Hemophilia Reports, March 2016, Volume 3, Issue 1

Researchers from the LFB USA Inc. in Framingham, Mass. engineered rabbits and raised them in order to produce milk with the blood clotting factor VII (FVII) agent for use in human patients with hemophilia.

Milk from rabbits may be used to find a cure for hemophilia, according to a report published in the Telegram of Worcester, MA.

Researchers from the LFB USA Inc. in Framingham, Mass. engineered rabbits and raised them in order to produce milk with the blood clotting factor VII (FVII) agent for use in human patients with hemophilia. Their idea is that the rabbit produced milk could compete with hemophilia treatments made the “old fashioned way,” from human blood. The tests using rabbit produced FVII were in progress at press time in human patients in France.

“We’re getting ourselves positioned for launch and commercialization operations,” veterinarian and LFB USA president William G. Gavin told the Telegram. “This is the time to get this facility up and running.”

Previously, the researchers developed 1,000 genetically engineered goats, which were capable of producing the human breakup clot protein called antithrombin III in their milk. That protein is sold as ATryn by LFB subsidiary rEVO Biologics. It is designed to prevent clotting problems in patients who lack antithrombin either before surgery or childbirth. rEVO wants to expand the use of the goat protein by eventually testing it as a treatment for preeclampsia.

The developers wanted to create an animal produced FVII, but knew the goats would not be appropriate.

“The rabbit milk did the best job of the carbohydrate pattern and the decoration on that molecule,” Gavin said.

About 410 New Zealand white rabbits reside in the 12,000 square foot facility and are tended to by between eight and 10 researchers. The company hopes to reach 1,000 rabbits on site by 2017. The Telegram article added that female rabbits are ready for reproduction and milk production at about five to six months old, and have litters as big as 10 kits. The female mothers produce milk for about three weeks after giving birth. One estimate said the average output of a rabbit it about 200 milliliters per day.

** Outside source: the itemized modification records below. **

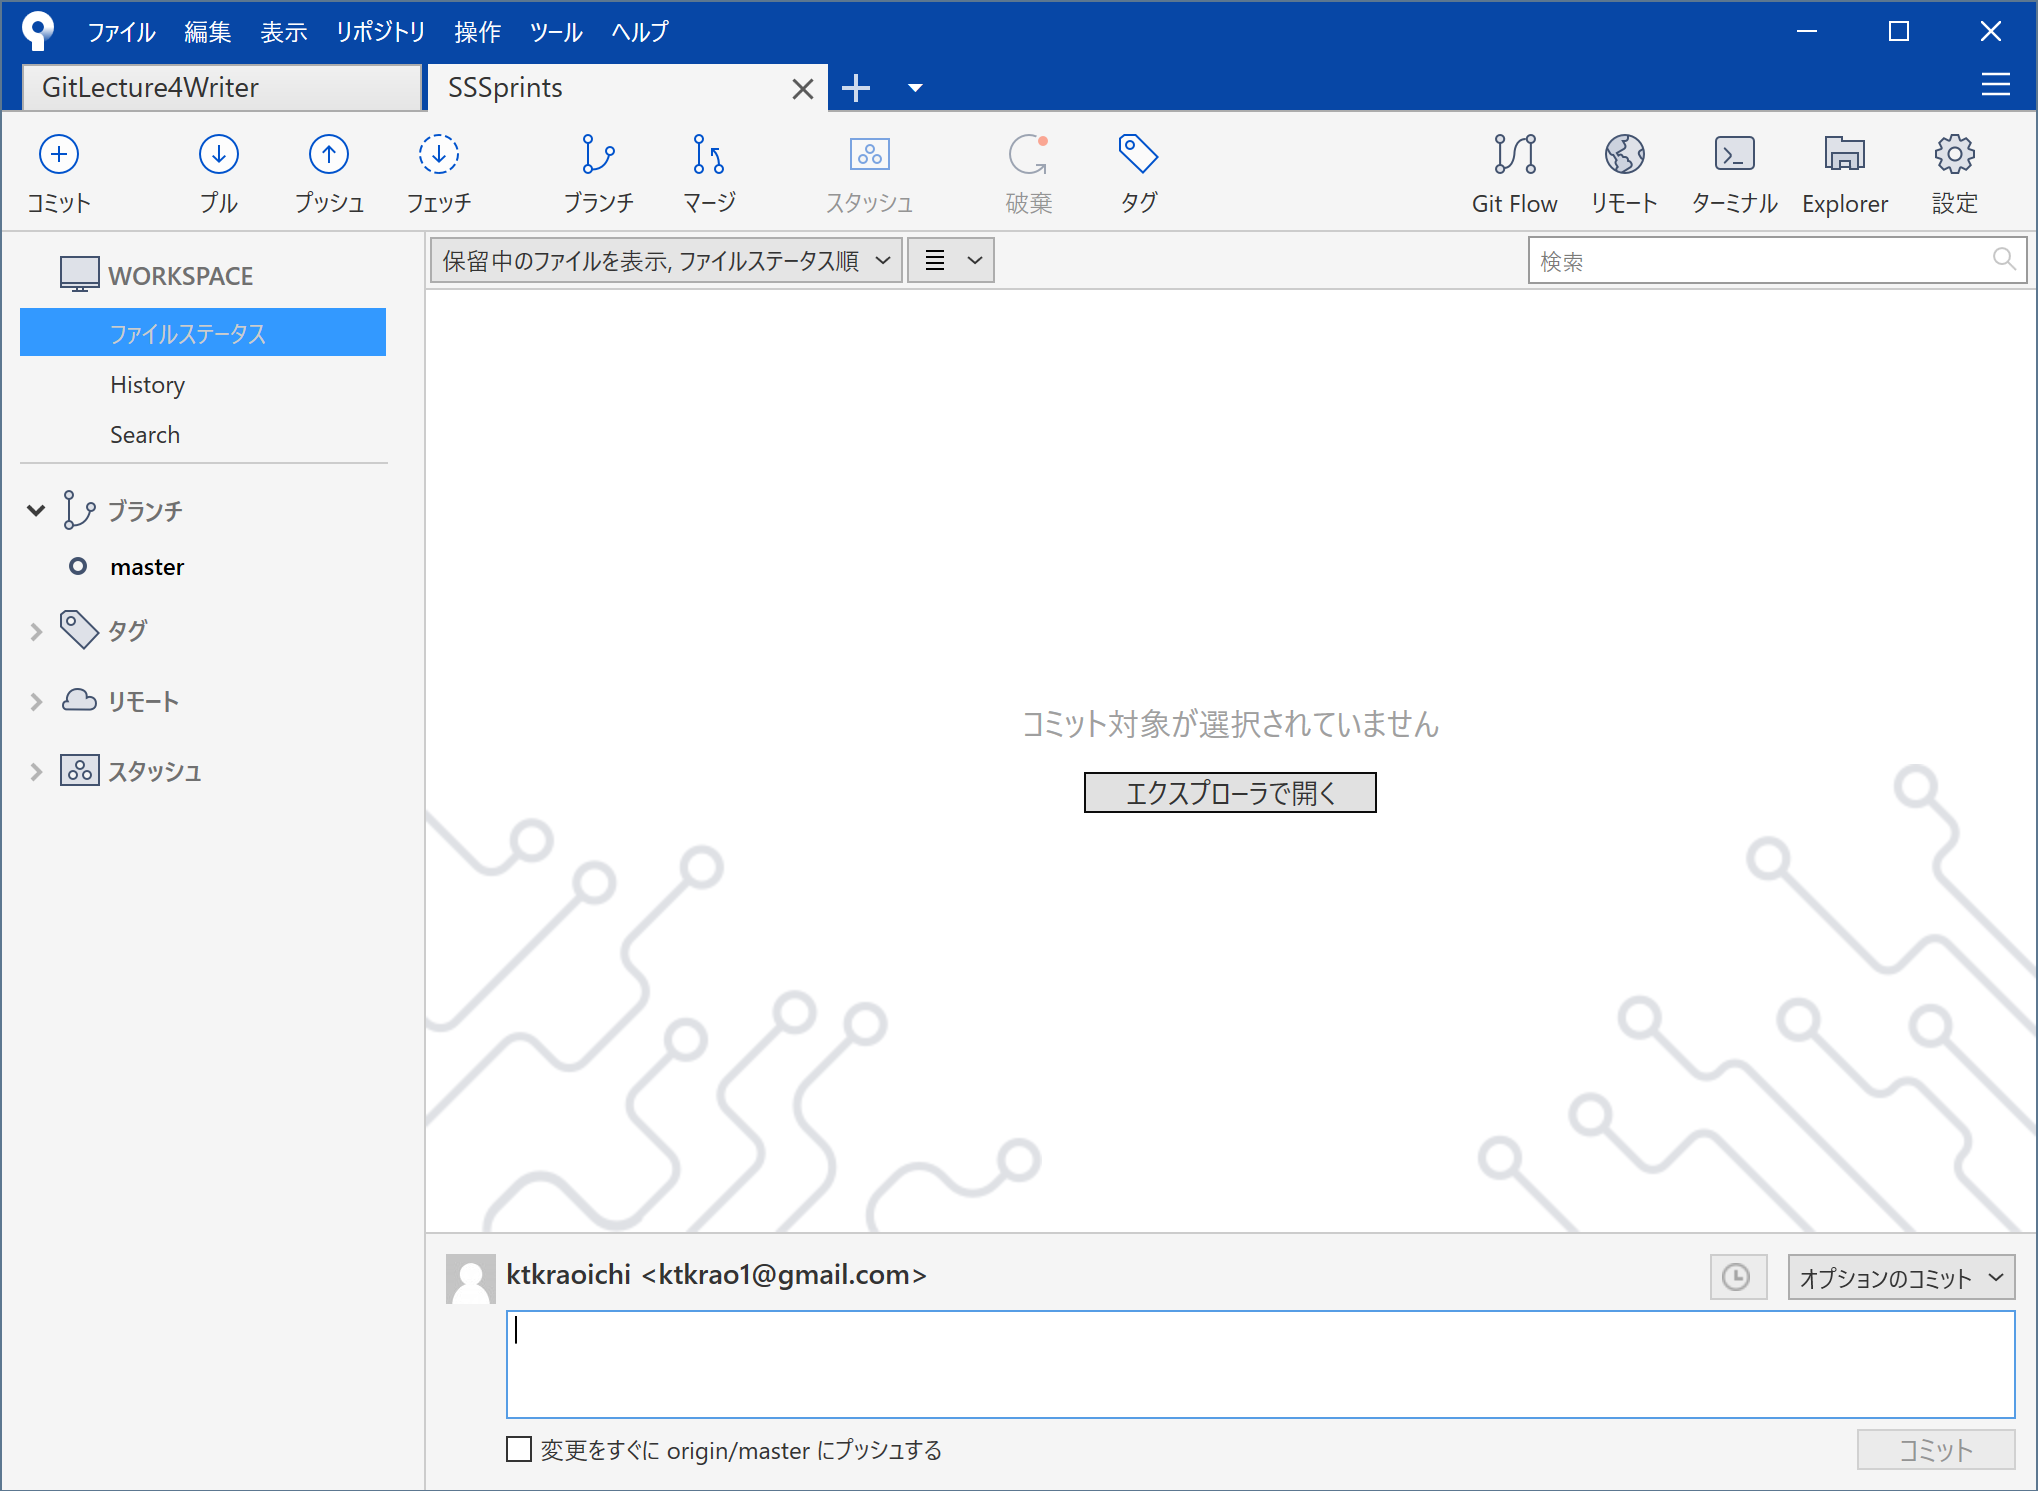
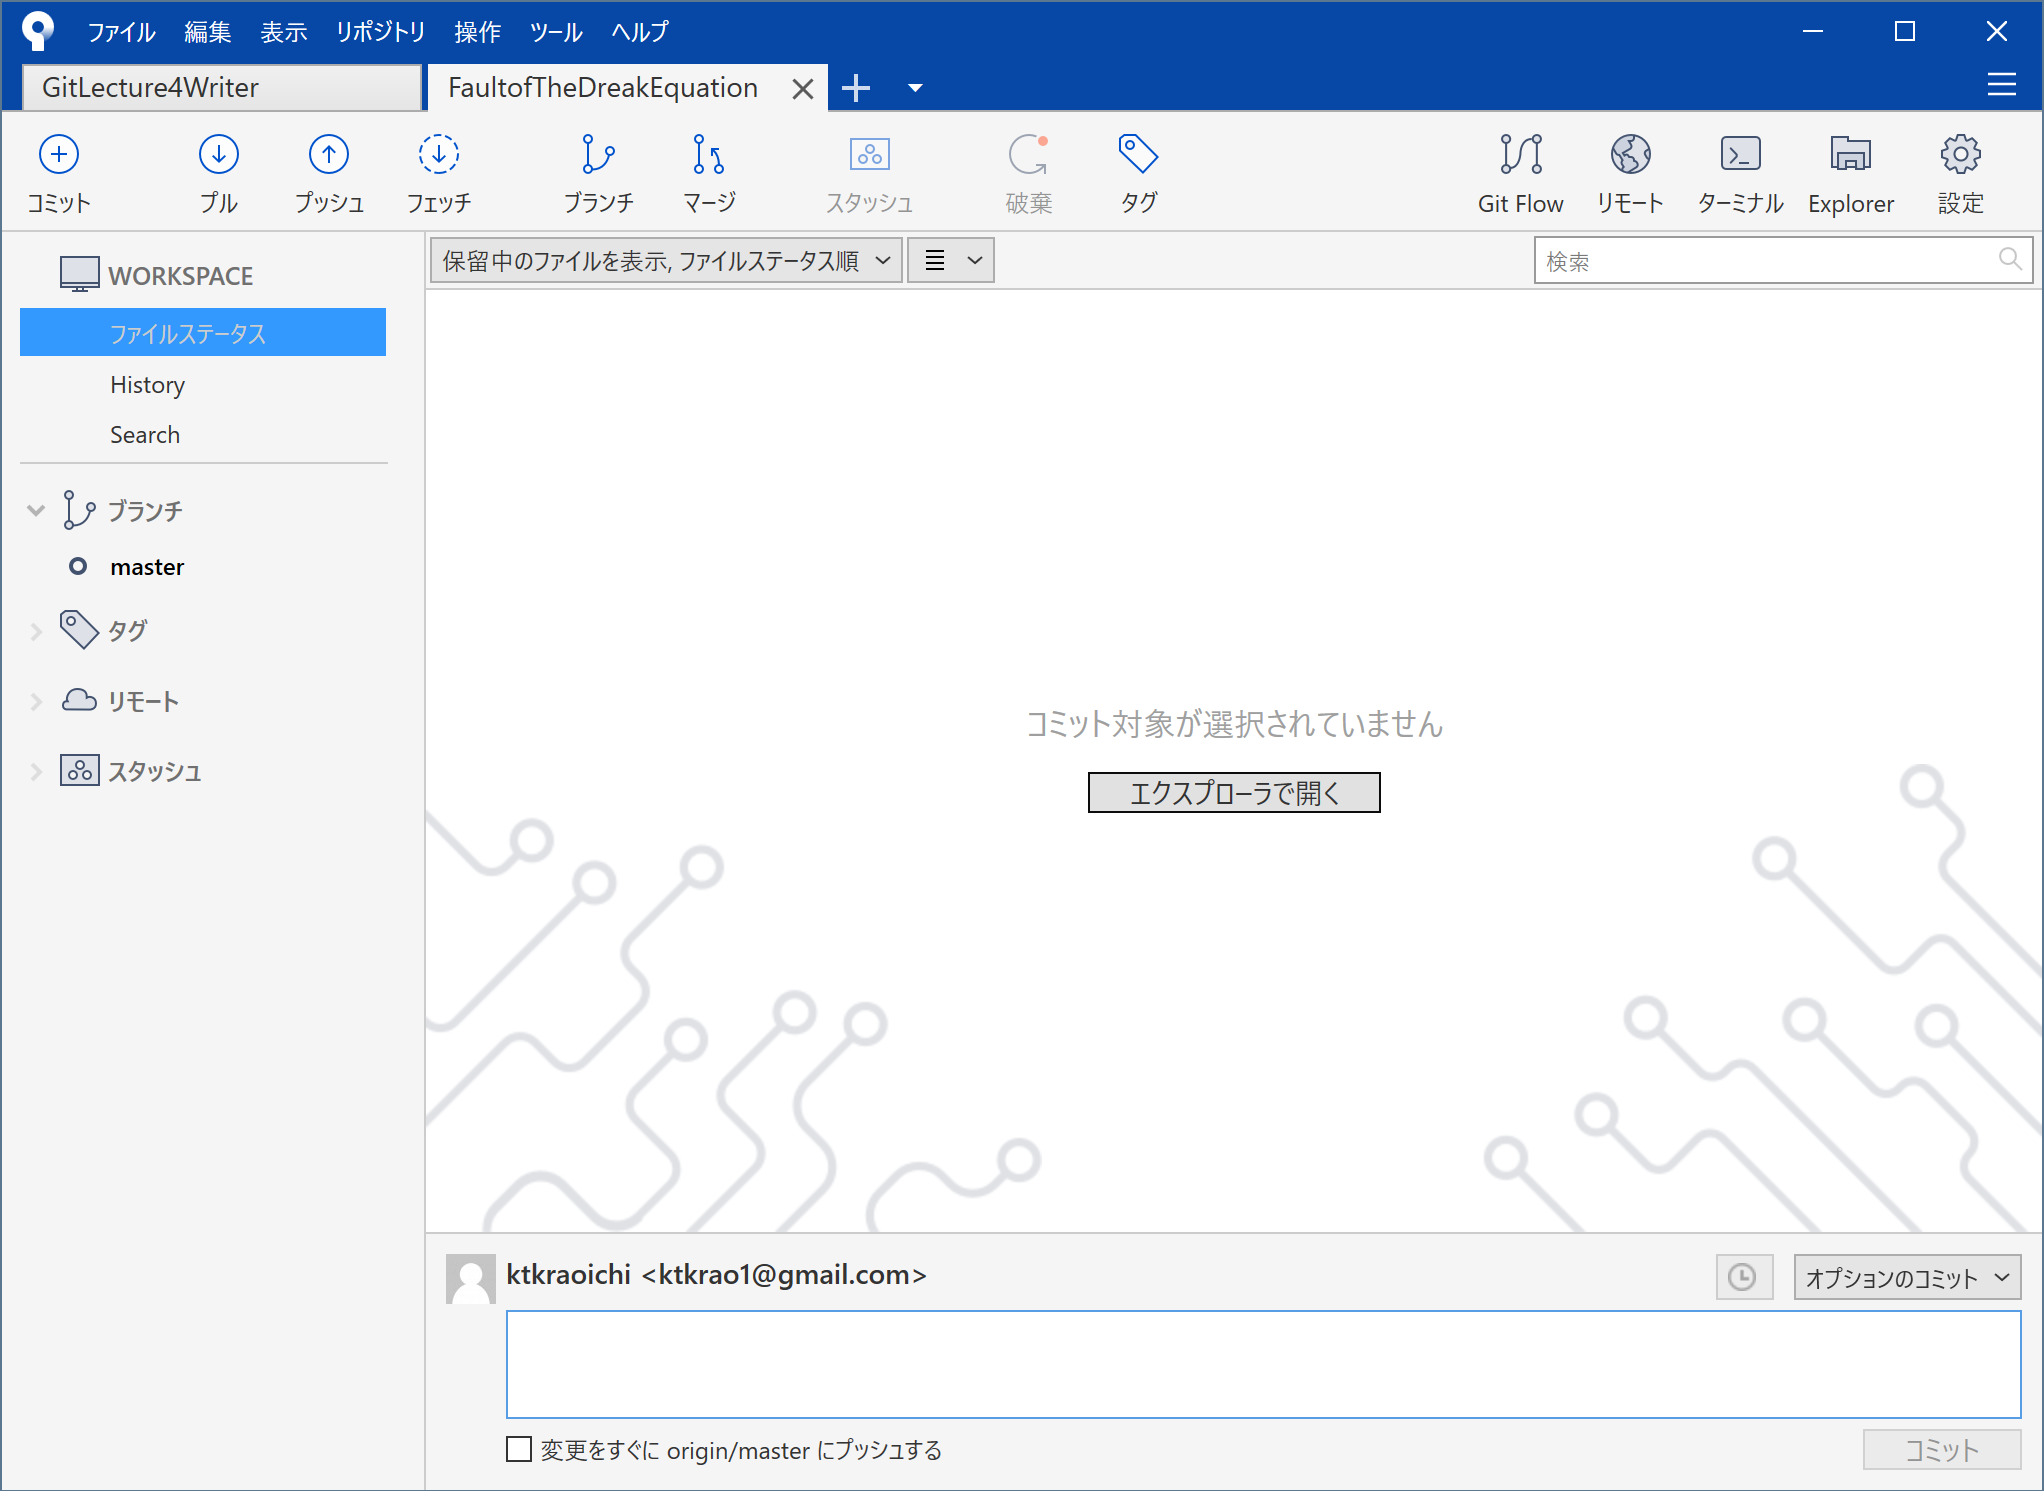
教材をSSSprintからN=2に変更。コミットログから抽出しやすいので。

diff --git a/Chapter1/Chapter1_2.md b/Chapter1/Chapter1_2.md
@@ -180,7 +180,7 @@ GitBash かターミナルを起動して、リポジトリをクローンする
 
 `git clone "さっきコピーしたURL"`
 
-例： `git clone https://github.com/ktkraoichi/SSSprints.git`
+例： `git clone https://github.com/ktkraoichi/FaultofTheDreakEquation.git`
 
 クローン作業が始まり…
 
@@ -203,8 +203,8 @@ Ktkr@KtkrPC MINGW64 ~
 $ cd Documents
 
 Ktkr@KtkrPC MINGW64 ~/Documents
-$ git clone https://github.com/ktkraoichi/SSSprints.git
-Cloning into 'SSSprints'...
+$ git clone https://github.com/ktkraoichi/FaultofTheDreakEquation.git
+Cloning into 'FaultofTheDreakEquation'...
 remote: Enumerating objects: 3, done.
 remote: Counting objects: 100% (3/3), done.
 remote: Compressing objects: 100% (2/2), done.
@@ -219,13 +219,13 @@ $
 
 ```bash
 Ktkr@KtkrPC MINGW64 ~/Documents
-$ cd SSSprints
-
-Ktkr@KtkrPC MINGW64 ~/Documents/SSSprints (master)
+$ cd FaultofTheDreakEquation
+@
+Ktkr@KtkrPC MINGW64 ~/Documents/FaultofTheDreakEquation (master)
 $ ls -a
 .  ..  .git  README.md
 
-Ktkr@KtkrPC MINGW64 ~/Documents/SSSprints (master)
+Ktkr@KtkrPC MINGW64 ~/Documents/FaultofTheDreakEquation (master)
 $
 ```
 
@@ -235,8 +235,8 @@ $
 ※ vim は GitBash や Mac OS X に標準でインストールされているテキストエディタです。
 
 ```vim
-# SSSprints
-即興(S)小説(S)スプリントのリポジトリ
+# FaultofTheDreakEquation
+Nが2になった日の原稿管理リポジトリ
 ~
 ~
 ~
@@ -250,8 +250,8 @@ $
 ~
 ~
 ~
-README.md [unix] (16:09 15/02/2020)                                                                                                         1,1 全て
-"README.md" [unix] 2L, 64C
+README.md [unix] (12:51 17/02/2020)                                                                                                                 1,1 全て
+"README.md" [unix] 2L, 77C                          
 ```
 
 こんな感じです。
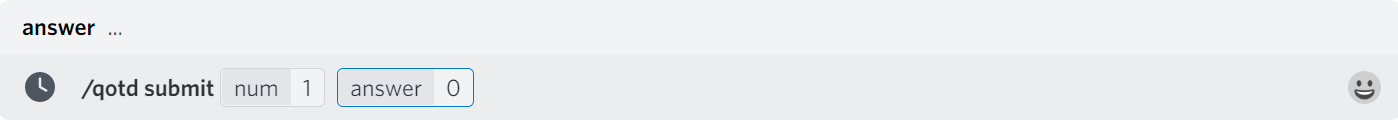
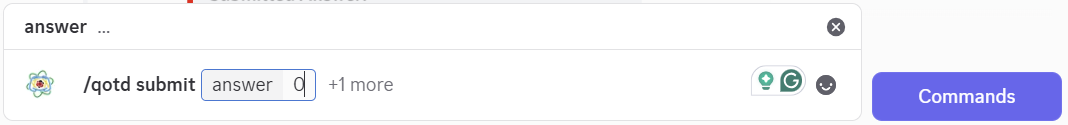
a

diff --git a/cogs/qotd.py b/cogs/qotd.py
@@ -148,7 +148,7 @@ class Qotd(Cog):
                 file=discord.File(os.path.join("images", "submit.png")),
             )
             await message.channel.send(
-                "Then type the number and respective answer to the question you want to submit. As shown below.",
+                "Then type the answer to the question to submit. As shown below.",
                 file=discord.File(os.path.join("images", "qotd.png")),
             )
             await message.channel.send(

The rabbits are kept indoors, but are visible to the workers through windows. While the goats are kept together and reside in barns and are milked like any regular cow dairy, the rabbits are taken to hammock like structures and hooked up to tubes. The milking takes about six minutes and then the rabbits are permitted to go back into their cages which contain perches for climbing and balls to occupy themselves.

“We don’t support the use of transgenic animals, especially in that field, because there are other alternatives those companies could use” for production, Pascaline Clerk, senior director of policy and advocacy for the US Humane Society’s animal research issues department, told the Telegram.

However, LFB is not the only company testing animal milk for hemophilia cures. The Dutch company Pharming NV uses rabbits to produce a treatment for hereditary angioedema.

The LFB researchers added that notable developments in hemophilia treatments, including ACE910, are important to FVII production for patients.